2 months and no response from Eben Moglen - Yes you can rescind your grant.

From: visionsofalice
Date: Sat Dec 22 2018 - 12:50:06 EST

It has been 2 months. Eben Moglen has published no research.

Because there is nothing more to say: The GPLv2, as used by linux, is a bare license. It can be rescinded at the will of the grantor.

The regime that the FSF used, vis-a-vis the GPLv2, is essential: copyright transfers to a central repository entity that is sure not to rescind.

Linus chose not to adopt this regime.
He benefited by greatly increased developer contribution.
The price for that windfall was and is the retention of their traditional property rights by the property holders.

They can rescind at will.
They made no promise nor utterance to the contrary that can be relied upon.
They were paid no consideration.
There was no meeting of the minds.

Additionally the CoC regime itself is a license terms violation, being an additional restrictive term, as explained in the other analysis. (Similar to the GRSecurity license violation)

On 2018-10-26 18:31, Eben Moglen wrote:
On Friday, 26 October 2018, visionsofalice@xxxxxxxxxx wrote:

You are conflating case law dealing with commercial software and
non-gratuitous licenses with the present situation, which would likely
be a case of first-impression in nearly any jurisdiction.

I think the best procedure would be for me to publish my analysis and
for you then to tell me what is wrong with it. What you say here
sounds like what a lawyer might say, but isn't. I have been teaching
this stuff for about thirty years, so if I am conflating or confusing
anything I will be grateful for help in seeing my mistake.

The rule for gratuitous licenses is that they are revocable at the will
of the grantor.

That's not actually "the rule." It sounds like it might be the rule,
but it so happens that it's not.
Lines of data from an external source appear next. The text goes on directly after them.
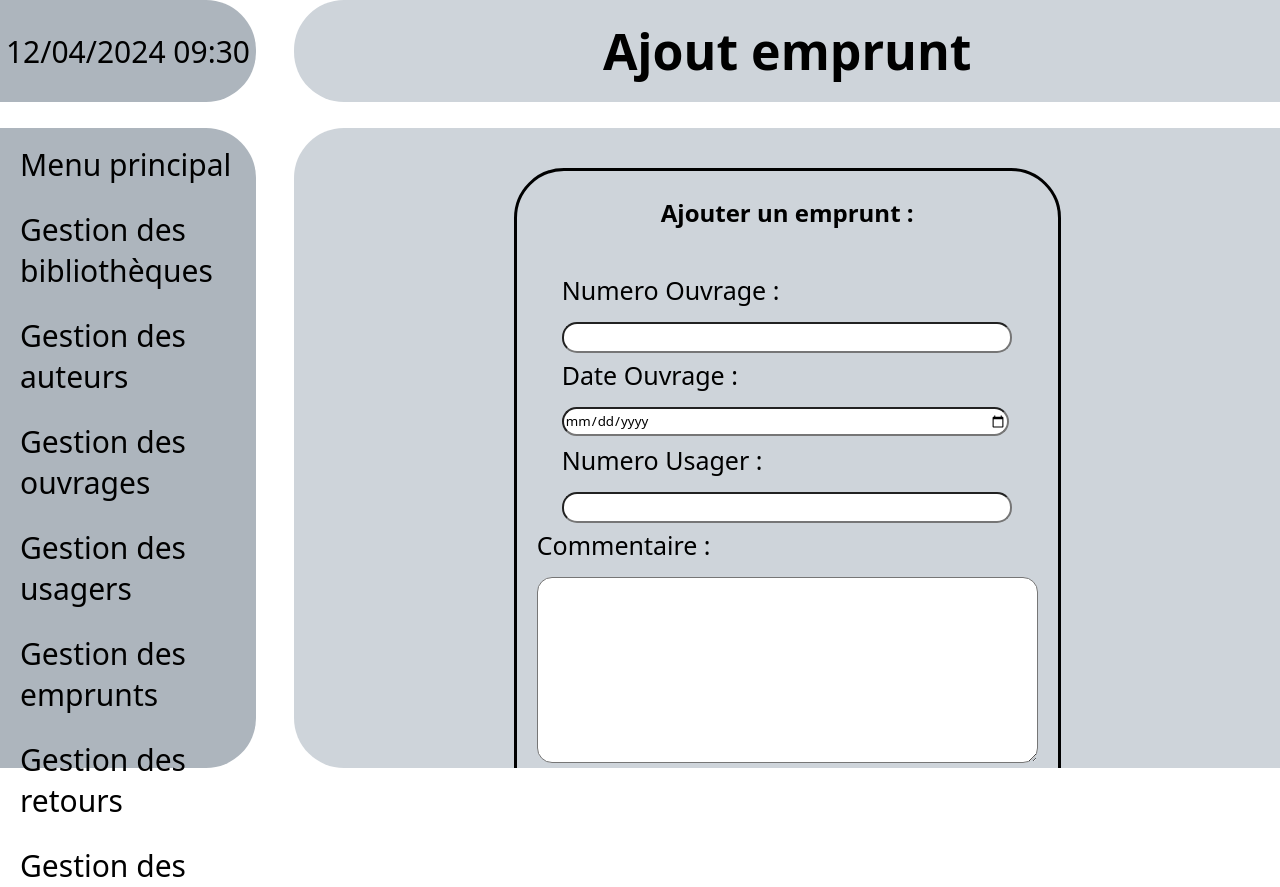
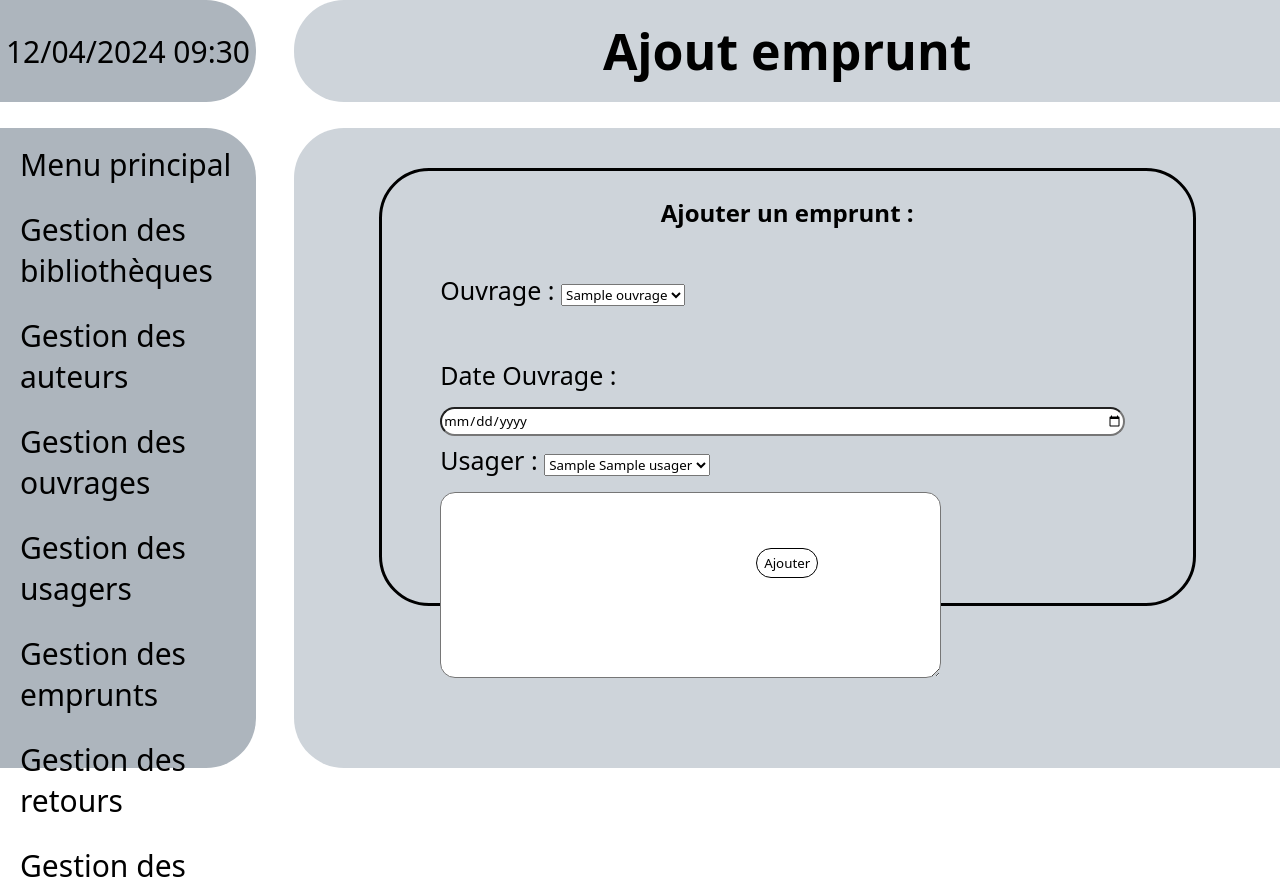
Before and after one commit to TusseauElouan/GrosProjetSaMere, a PHP site: page /Pages/Emprunts/emprunt_03.php in a window 1280 px wide. Shown: the top 887 px of the page. Run offline with PHP 8.4, Linux system fonts and the light colour scheme; tables that the repository leaves empty hold one stand-in row (values such as "Sample post").

Commit message:
fix des liste pour les emprunts

```diff
--- a/Pages/Emprunts/emprunt_03.php
+++ b/Pages/Emprunts/emprunt_03.php
@@ -1,5 +1,8 @@
 <?php
 require_once '../../includes/connexion.php';
+
+$sql_usager = 'SELECT * FROM usager ;';
+$sql_ouvrage = 'SELECT * FROM ouvrage ; ';
 
 // verification de l'existance des valeures du form (si ca existe je prepare les variables pour la modif dans la BDD)
 if (isset($_REQUEST['numero_emprunt'],$_REQUEST['numero_ouvrage'],$_REQUEST['date_emprunt'],$_REQUEST['numero_usager'],$_REQUEST['commentaire'])) {
@@ -18,12 +21,13 @@ if (isset($_REQUEST['numero_emprunt'],$_REQUEST['numero_ouvrage'],$_REQUEST['dat
     exit();
 }
 ?>
-<!doctype html>
+<!DOCTYPE html>
 <html lang="fr">
+
 <head>
+    <meta charset="UTF-8">
+    <meta name="viewport" content="width=device-width, initial-scale=1.0">
     <title>Ajout emprunt</title>
-        <meta charset="utf-8" />
-        <meta name="viewport"content="width=device-width, initial-scale=1, shrink-to-fit=no"/>
     <link rel="stylesheet" href="../../CSS/css_bibliotheque.css">
 </head>
 
@@ -36,30 +40,42 @@ if (isset($_REQUEST['numero_emprunt'],$_REQUEST['numero_ouvrage'],$_REQUEST['dat
     <main>
         <div class="content">
             <div class="content-inside">
-            <form class="form" action="emprunt_01.php">
-                <h2>Ajouter un emprunt : </h2><br /><br/>
-
-                <input type="hidden" name="numero_emprunt"/>
+                <form class="form" action="<?php echo htmlspecialchars($_SERVER["PHP_SELF"]); ?>" method="post">
+                    <h2>Ajouter un emprunt :</h2><br /><br />
 
                     <div class="label-box">
-                    <label for="numero_ouvrage">Numero Ouvrage :</label>
-                    <input class="form-input" type="number" name="numero_ouvrage" required/>
+                        <label for="numero_ouvrage">Ouvrage :</label>
+                        <select name="numero_ouvrage">
+                            <?php
+                            $temp_ouvrage = $pdo->prepare($sql_ouvrage);
+                            $temp_ouvrage->execute();
+                            while ($ouvrage = $temp_ouvrage->fetch()) {
+                            ?>
+                                <option value="<?php echo $ouvrage["numero_ouvrage"] ?>"><?php echo $ouvrage["titre_ouvrage"] ?></option>
+                            <?php } ?>
+                        </select>
                     </div>
 
                     <div class="label-box">
                         <label for="date_emprunt">Date Ouvrage :</label>
-                    <input class="form-input" type="date" name="date_emprunt" required/>
+                        <input class="form-input" type="date" name="date_emprunt" required />
                     </div>
 
                     <div class="label-box">
-                    <label for="numero_usager">Numero Usager :</label>
-                    <input class="form-input" type="number" name="numero_usager" required/>
+                        <label for="numero_usager">Usager :</label>
+                        <select name="numero_usager">
+                            <?php
+                            $temp_usager = $pdo->prepare($sql_usager);
+                            $temp_usager->execute();
+                            while ($usager = $temp_usager->fetch()) {
+                            ?>
+                                <option value="<?php echo $usager["numero_usager"] ?>"><?php echo $usager["prenom_usager"] ?> <?php echo $usager["nom_usager"] ?></option>
+                            <?php } ?>
                     </div>
 
                     <div class="label-box-textarea">
-                    <label for="commentaire">Commentaire :</label><br />
-                    <textarea class="form-input" type="text" name="commentaire" id="" cols="60" rows="10"
-                        required></textarea>
+                        <label for="commentaire">Commentaire :</label><br/>
+                        <textarea class="form-input" type="text" name="commentaire" id="" cols="60" rows="10" required></textarea>
                     </div>
                     <div>
                         <input class="submit-btn" type="submit" value="Ajouter" />
@@ -69,4 +85,5 @@ if (isset($_REQUEST['numero_emprunt'],$_REQUEST['numero_ouvrage'],$_REQUEST['dat
         </div>
     </main>
 </body>
+
 </html>
```
Also changed, not shown: Pages/Ouvrages/ouvrages_04.php (+4 -5 lines). Lines whose indentation alone changed are shown as unchanged.
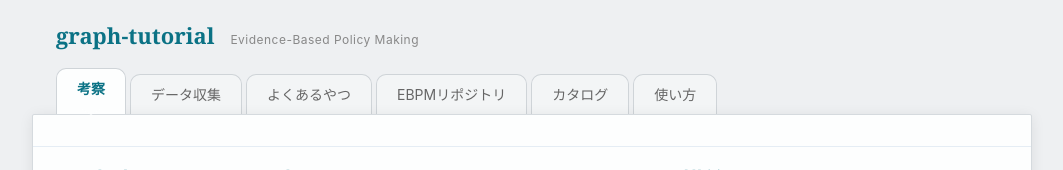
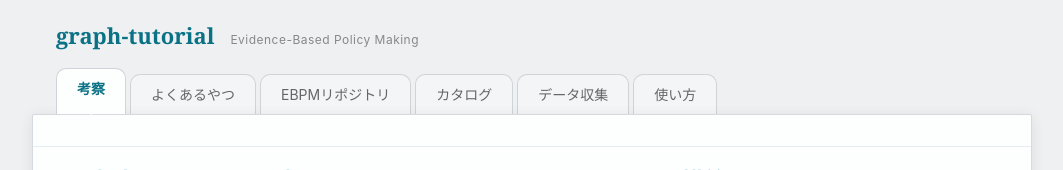
Before and after one commit to watanabe3tipapa/graph-tutorial, a React (Vite) app in the folder client/: page / in a window 1280 px wide. Shown: the top 170 px of the page, without its empty margins (108-1171 px from the left). Built offline with nearby package versions, Linux system fonts and the light colour scheme; the HTML template or start-up script is replaced by a standard one.

Commit message:
chore: タブ順を変更（データ収集をカタログと使い方の間に移動）

```diff
--- a/client/src/App.tsx
+++ b/client/src/App.tsx
@@ -11,10 +11,10 @@ export type Tab = 'consideration' | 'framework' | 'population' | 'repos' | 'cata
 
 const TABS: { id: Tab; label: string }[] = [
   { id: 'consideration', label: '考察' },
-  { id: 'framework', label: 'データ収集' },
   { id: 'population', label: 'よくあるやつ' },
   { id: 'repos', label: 'EBPMリポジトリ' },
   { id: 'catalog', label: 'カタログ' },
+  { id: 'framework', label: 'データ収集' },
   { id: 'usage', label: '使い方' },
 ]
 
```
When I have given the explanation as
I have learned, taught and depended on it, you will be able to show me
what I am wrong about.

Raymond Nimmer (God rest his soul) was in agreement on this point,
vis-a-vis the GPL and similar licenses.

You have your Nimmers confused. The primary author of the treatise
Nimmer on Copyright (a book about the law, not in itself an authority)
was Melville Nimmer. The treatise is continued by his son, David, a
fine lawyer with whom I do from time to time politely disagree about
something. Ray Nimmer is quite another person.